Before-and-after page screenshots
_ _ _
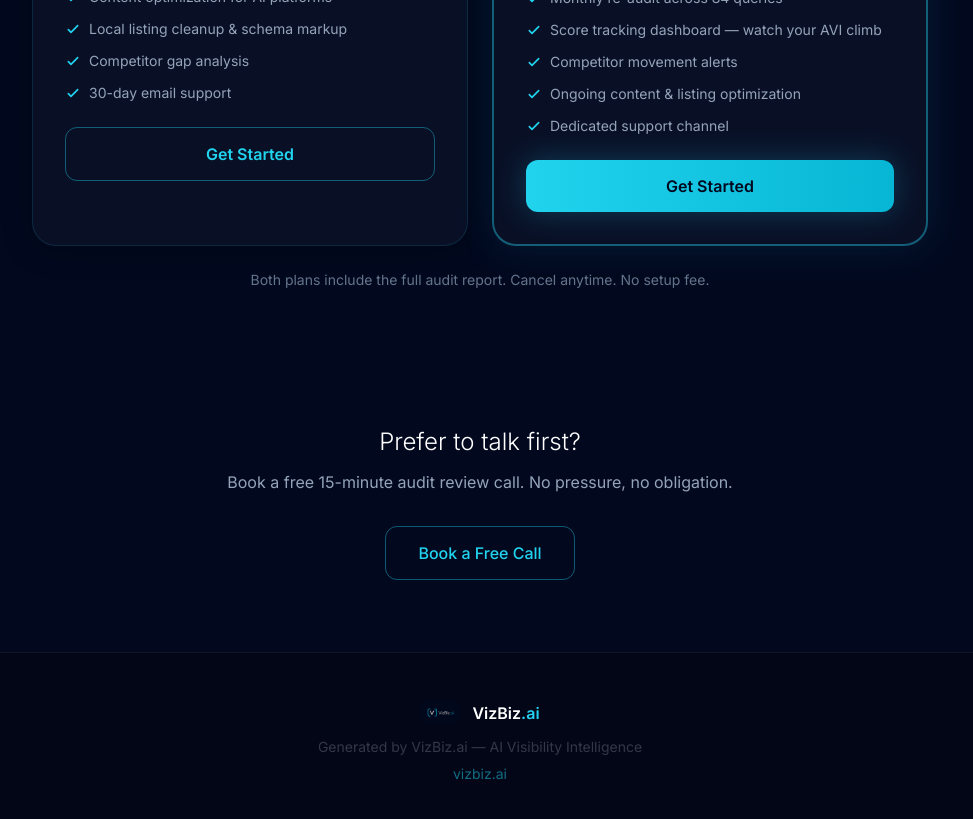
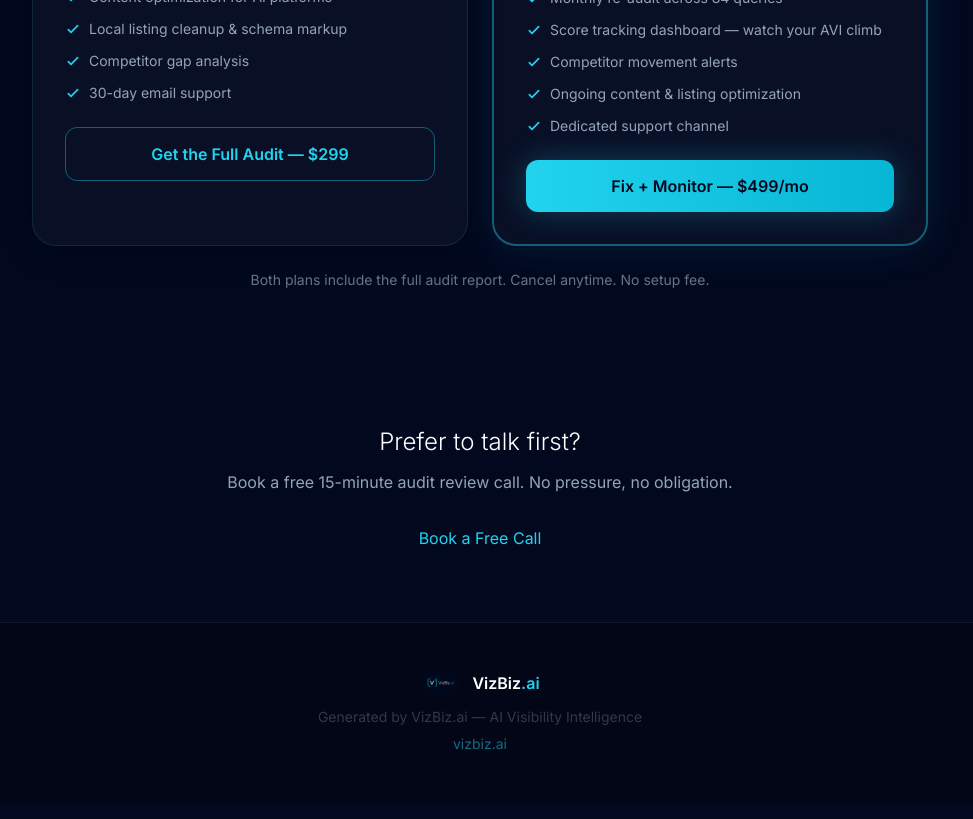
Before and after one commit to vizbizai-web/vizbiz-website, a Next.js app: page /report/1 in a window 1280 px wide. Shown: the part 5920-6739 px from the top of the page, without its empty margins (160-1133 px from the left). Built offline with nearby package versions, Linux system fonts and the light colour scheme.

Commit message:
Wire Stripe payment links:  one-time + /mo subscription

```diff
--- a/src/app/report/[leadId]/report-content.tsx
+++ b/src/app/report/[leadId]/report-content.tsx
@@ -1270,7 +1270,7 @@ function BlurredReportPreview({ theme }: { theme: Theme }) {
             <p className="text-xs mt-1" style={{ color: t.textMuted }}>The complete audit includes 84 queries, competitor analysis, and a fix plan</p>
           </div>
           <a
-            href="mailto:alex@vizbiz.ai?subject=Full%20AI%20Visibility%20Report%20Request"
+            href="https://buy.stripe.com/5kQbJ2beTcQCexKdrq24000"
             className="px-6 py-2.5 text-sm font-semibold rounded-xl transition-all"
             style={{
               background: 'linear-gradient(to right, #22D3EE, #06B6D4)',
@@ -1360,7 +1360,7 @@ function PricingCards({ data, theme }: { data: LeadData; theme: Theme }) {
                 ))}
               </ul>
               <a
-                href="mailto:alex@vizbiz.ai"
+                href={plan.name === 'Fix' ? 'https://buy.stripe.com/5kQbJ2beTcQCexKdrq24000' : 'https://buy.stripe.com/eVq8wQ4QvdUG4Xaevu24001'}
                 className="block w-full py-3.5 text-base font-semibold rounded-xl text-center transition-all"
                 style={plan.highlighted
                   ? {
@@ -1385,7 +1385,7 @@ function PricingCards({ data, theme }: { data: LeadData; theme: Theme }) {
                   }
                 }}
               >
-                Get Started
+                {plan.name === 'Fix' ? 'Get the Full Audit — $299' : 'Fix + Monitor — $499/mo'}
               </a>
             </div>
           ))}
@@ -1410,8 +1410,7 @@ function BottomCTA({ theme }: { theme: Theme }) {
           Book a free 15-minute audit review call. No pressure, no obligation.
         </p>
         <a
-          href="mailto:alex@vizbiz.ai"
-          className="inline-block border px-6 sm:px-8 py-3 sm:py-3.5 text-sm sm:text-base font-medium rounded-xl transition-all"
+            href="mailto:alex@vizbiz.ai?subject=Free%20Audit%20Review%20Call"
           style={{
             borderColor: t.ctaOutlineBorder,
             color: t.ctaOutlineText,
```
_ _ _
▸ **YOUR ASSIGNMENT**: Among the lines of the data, which ones contain the word "alex"? Show them.

▸ **EXERCISE ANSWER**:
-            href="mailto:alex@vizbiz.ai?subject=Full%20AI%20Visibility%20Report%20Request"
-                href="mailto:alex@vizbiz.ai"
-          href="mailto:alex@vizbiz.ai"
+            href="mailto:alex@vizbiz.ai?subject=Free%20Audit%20Review%20Call"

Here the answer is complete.